There are many examples of disagreements about the evidence for certain interventions, including those having to do with medical treatments. Such disagreements are common in the use of medications, and in educational, therapeutic or counseling interventions.
So what is a parent to do? Common sense suggests that one should do what anyone does when presented with conflicting advice: get a variety of opinions. Ask questions. Listen carefully. Read up on the topic. Weigh what you learn against your own experience. Work with your child’s intervention team. Make informed choices.
One important caution is to always question the comments of self-appointed experts, i.e. those whose training or experience doesn’t’ qualify them to be making definitive statements about an intervention, and whose statements are significantly different than the majority of others in the field. While it is true that a lone individual can have a critical insight that the majority has missed, an abundance of caution is still encouraged when evaluating the “evidence” that a given “expert” is citing.
Most everyone knows of the Socratic Oath, first documented in ancient times, modified over the years, and taken by most doctors at the conclusion of their training. It says in essence that one should first and foremost “do no harm” when providing a medical intervention. That is, sometimes it may be better to do nothing than to risk causing harm. This point is particularly relevant when it comes to the use of drug treatments, but it can also have relevance for other types of interventions. For example, interventions that might cause a child to experience undue fear, anxiety or stress may do more harm than good.

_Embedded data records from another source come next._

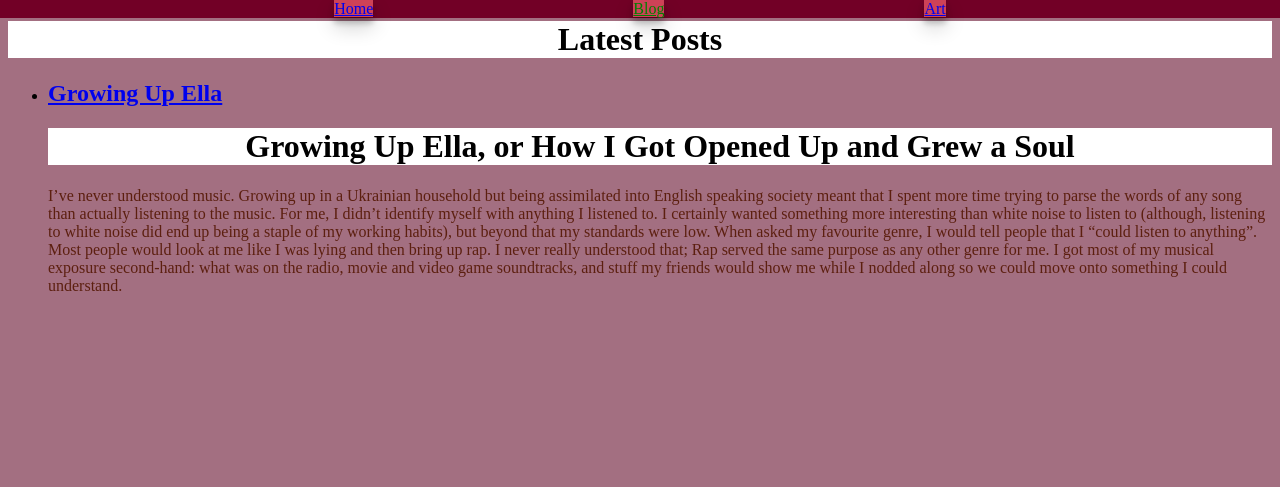
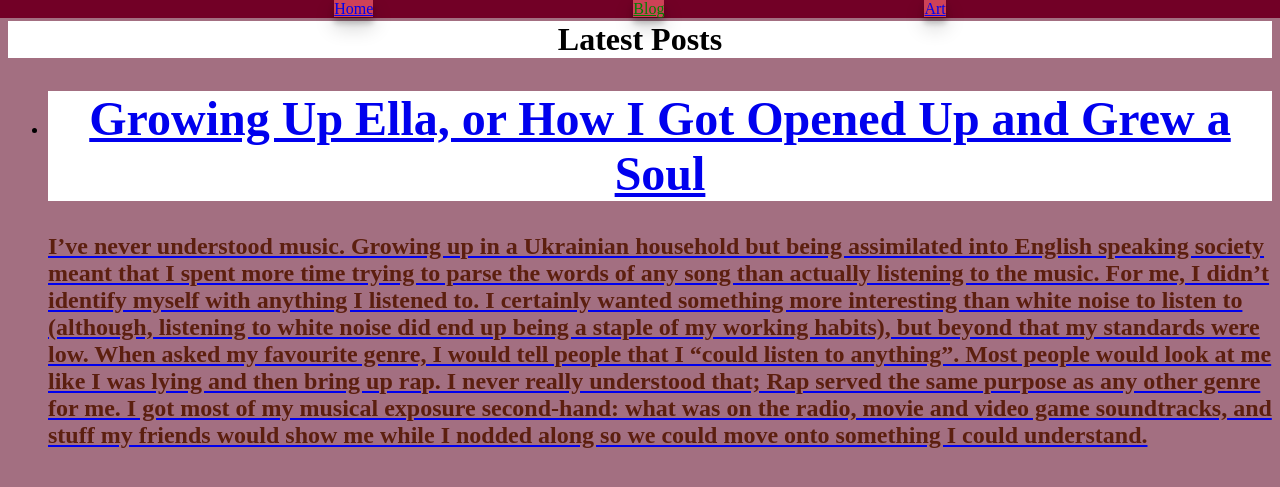
Before and after one commit to malleyeno/malleyeno.github.io, a Jekyll site: the page built from blog.html, in a window 1280 px wide. Shown: the top 487 px of the page. Built offline with Jekyll 4.4.1, drawn with Linux system fonts in a browser that asks for light colours.

Commit message:
Styling refactor, layout changes

```diff
--- /dev/null
+++ b/_layouts/blogs.html
@@ -0,0 +1,5 @@
+---
+layout: default
+---
+
+{{ content }}
--- a/_layouts/default.html
+++ b/_layouts/default.html
@@ -3,7 +3,7 @@
     <head>
         <meta charset="utf-8">
         <title>{{ page.title }}</title>
-        <link rel="stylesheet" href="/assets/css/styles.css">
+        <link rel="stylesheet" href="/assets/css/MainComp.css">
         <link rel="icon" href="assets\images\icon.ico" type="image/x-icon"/>
         <link rel="shortcut icon" href="assets\images\icon.ico" type="image/x-icon"/>
         {% feed_meta %}
--- /dev/null
+++ b/_sass/gallery.scss
@@ -0,0 +1,26 @@
+@use "main";
+
+// Gallery Styling
+
+div.gallery {
+    margin: 5px;
+    border: 1px solid #ccc;
+    float: left;
+    width: 180px;
+}
+
+div.gallery:hover {
+    border: 1px solid #777;
+}
+
+div.gallery img {
+    width: 100%;
+    height: auto;
+}
+
+.collapsible {
+    background-color: #ce4257;
+    /*border: none;*/
+    outline: none;
+    width: 100%;
+}
--- a/_sass/main.scss
+++ b/_sass/main.scss
@@ -56,60 +56,3 @@ h1 {
 p {
     color: #5c1f0f;
 }
-
-// Gallery styling
-div.gallery {
-    margin: 5px;
-    border: 1px solid #ccc;
-    float: left;
-    width: 180px;
-}
-
-
-
-div.gallery:hover {
-    border: 1px solid #777;
-}
-
-div.gallery img {
-    width: 100%;
-    kight: auto;
-}
-
-.collapsible {
-    background-color: #ce4257;
-    /*border: none;*/
-    outline: none;
-    width: 100%;
-}
-
-// Ref-sheet styling
-
-div.ref {
-    /*margin: 5px;*/
-    /*border: 1px solid #ccc;*/
-    display: block;
-    margin-left: auto;
-    margin-right: auto;
-    /*float: left;*/
-    /*left: 50%;*/
-    /*transform: translate(-50%);*/
-    width: 100%;
-}
-
-div.ref.img {
-    display: block;
-    margin-left: auto;
-    margin-right: auto;
-}
-
-.active,
-.collapsible:hover {
-    background-color: #777;
-}
-
-.about-section {
-    display: none;
-    overflow: hidden;
-    background-color: #ce4257;
-}
--- /dev/null
+++ b/_sass/refsheet.scss
@@ -0,0 +1,30 @@
+// Ref-sheet styling
+
+div.ref {
+    /*margin: 5px;*/
+    /*border: 1px solid #ccc;*/
+    display: block;
+    margin-left: auto;
+    margin-right: auto;
+    /*float: left;*/
+    /*left: 50%;*/
+    /*transform: translate(-50%);*/
+    width: 100%;
+}
+
+div.ref.img {
+    display: block;
+    margin-left: auto;
+    margin-right: auto;
+}
+
+.active,
+.collapsible:hover {
+    background-color: #777;
+}
+
+.about-section {
+    display: none;
+    overflow: hidden;
+    background-color: #ce4257;
+}
--- /dev/null
+++ b/assets/css/ArtComp.scss
@@ -0,0 +1,4 @@
+---
+---
+
+@import "gallery";
--- a/blog.html
+++ b/blog.html
@@ -1,13 +1,17 @@
 ---
 title: Blog
+layout: blogs
 ---
 <h1>Latest Posts</h1>
 
 <ul>
   {% for post in site.posts%}
     <li>
-      <h2><a href="{{ post.url }}">{{ post.title }}</a></h2>
-      {{ post.excerpt }}
+      <h2>
+        <a class="blog-listing" href="{{ post.url }}">
+          {{ post.excerpt }}
+        </a>
+      </h2>
     </li>
   {% endfor %}
 </ul>
```
Also changed, not shown: _layouts/arts.html (+5 -5 lines), assets/css/MainComp.scss (renamed from assets/css/styles.scss).
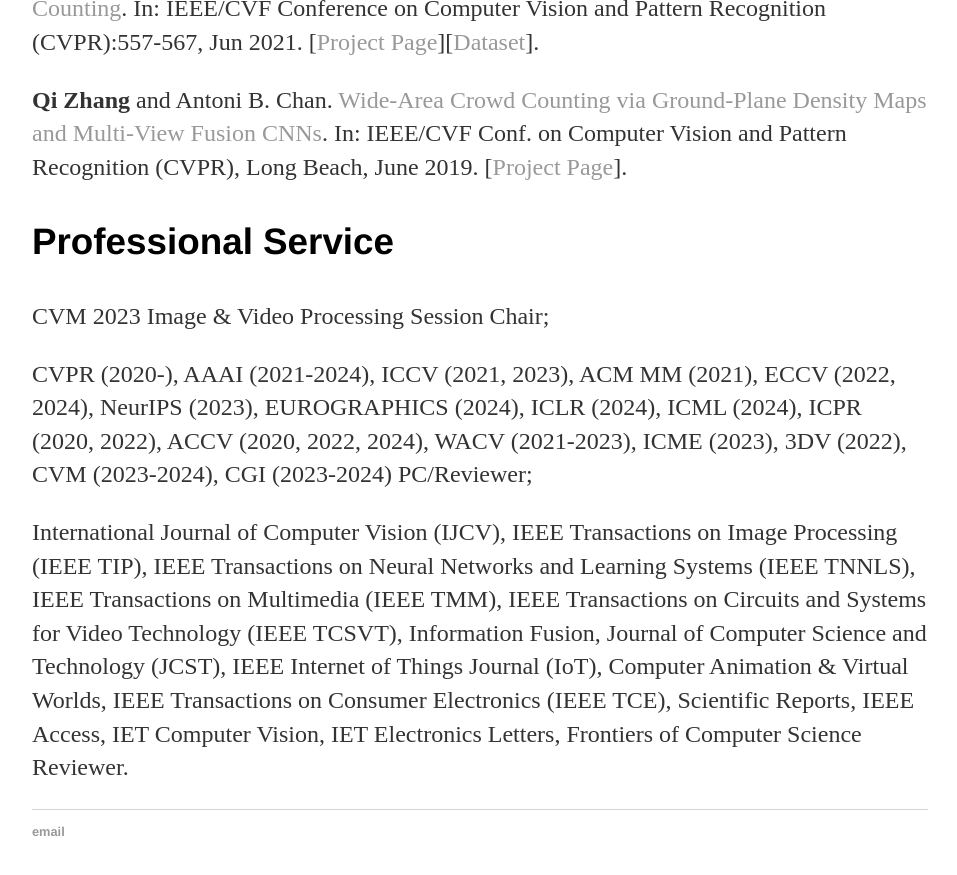
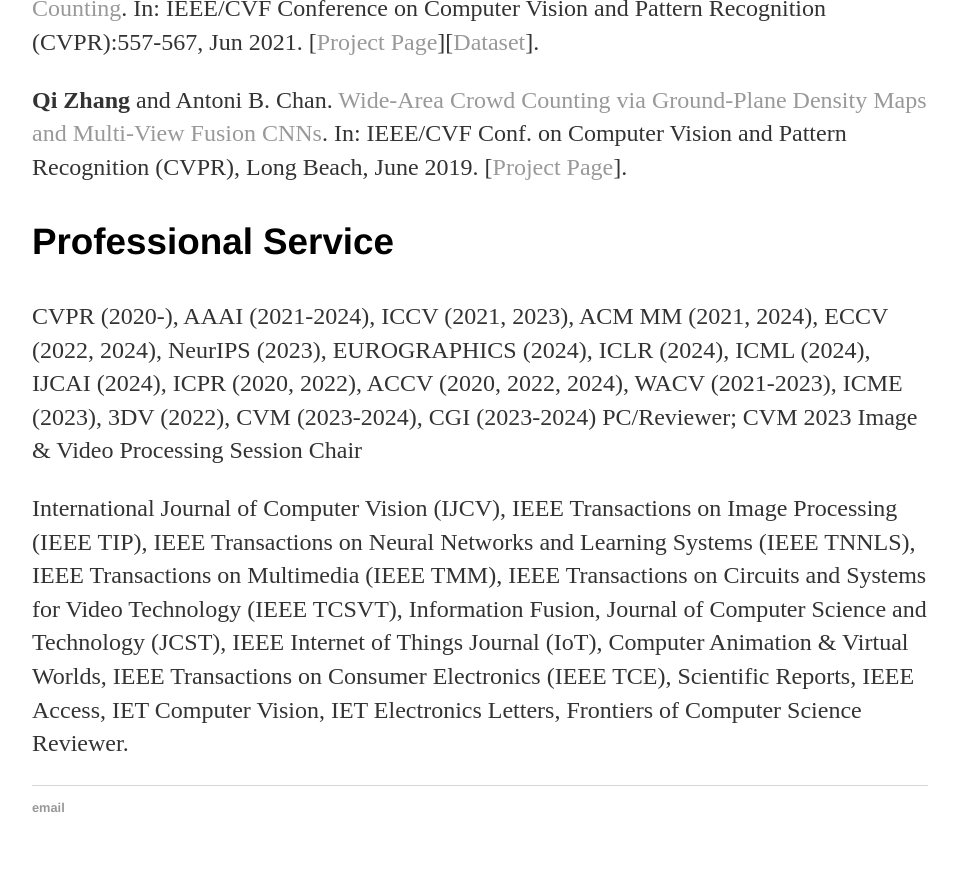
Before and after one commit to zqyq/zqyq.github.io, a Jekyll site: the page built from index.html, in a window 1280 px wide and 900 px high, scrolled down 1393 px. Shown: the top 875 px of the window, without its empty margins (160-1117 px from the left). Built offline with Jekyll 4.4.1, drawn with Linux system fonts in a browser that asks for light colours.

Commit message:
Update index.html

```diff
--- a/index.html
+++ b/index.html
@@ -65,10 +65,8 @@
 
 			<h3>Professional Service</h3>
 
-
-			<p> CVM 2023 Image & Video Processing Session Chair; <p>
-			<p>  CVPR (2020-), AAAI (2021-2024), ICCV (2021, 2023), ACM MM (2021),  ECCV (2022, 2024), NeurIPS (2023), EUROGRAPHICS (2024), ICLR (2024), ICML (2024),
-			ICPR (2020, 2022), ACCV (2020, 2022, 2024), WACV (2021-2023), ICME (2023), 3DV (2022), CVM (2023-2024), CGI (2023-2024) PC/Reviewer;<p>
+ 			<p>  CVPR (2020-), AAAI (2021-2024), ICCV (2021, 2023), ACM MM (2021, 2024),  ECCV (2022, 2024), NeurIPS (2023), EUROGRAPHICS (2024), ICLR (2024), ICML (2024), IJCAI (2024),
+			ICPR (2020, 2022), ACCV (2020, 2022, 2024), WACV (2021-2023), ICME (2023), 3DV (2022), CVM (2023-2024), CGI (2023-2024) PC/Reviewer; CVM 2023 Image & Video Processing Session Chair<p>
 
 			<p> International Journal of Computer Vision (IJCV), IEEE Transactions on Image Processing (IEEE TIP),
 			 IEEE Transactions on Neural Networks and Learning Systems (IEEE TNNLS),
```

The concept of doing no harm includes the harm that might be caused by doing nothing. In human development there appear to be windows of opportunity in which interventions have the greatest chance of success. Ignoring those windows may result in harm sometime in the future. One of the best examples of this within the disability field has to do with the original legislation that mandated the states to provide special education services. Originally, these services were required to be provided for children above the age of 5. But with a growing body of evidence showing that the greatest window of opportunity existed earlier in life, the requirements were subsequently modified to mandate services be offered for those birth to 5. (What we now call “early intervention.”) So, one could argue, doing nothing from birth to five could be harmful. (At least that was the consensus of the experts.)
Whether you are parent, teacher, doctor, therapist or counselor, everyone who chooses to work with children who have special needs does so to help make a difference in the quality of life for those children. Understanding that there are different standards when considering interventions, and varying opinions about what constitutes evidence, will help with the decision-making process. I strongly recommend that you always favor evidence-based interventions, and if there is no evidence or the evidence is unclear, then look for consensus-based approaches. Then, assuming that an intervention passes the “do no harm” standard, proceed with what feels right for you, your child, and your family, but always in full consultation with the professionals who, like you, truly have your child’s best interests at heart.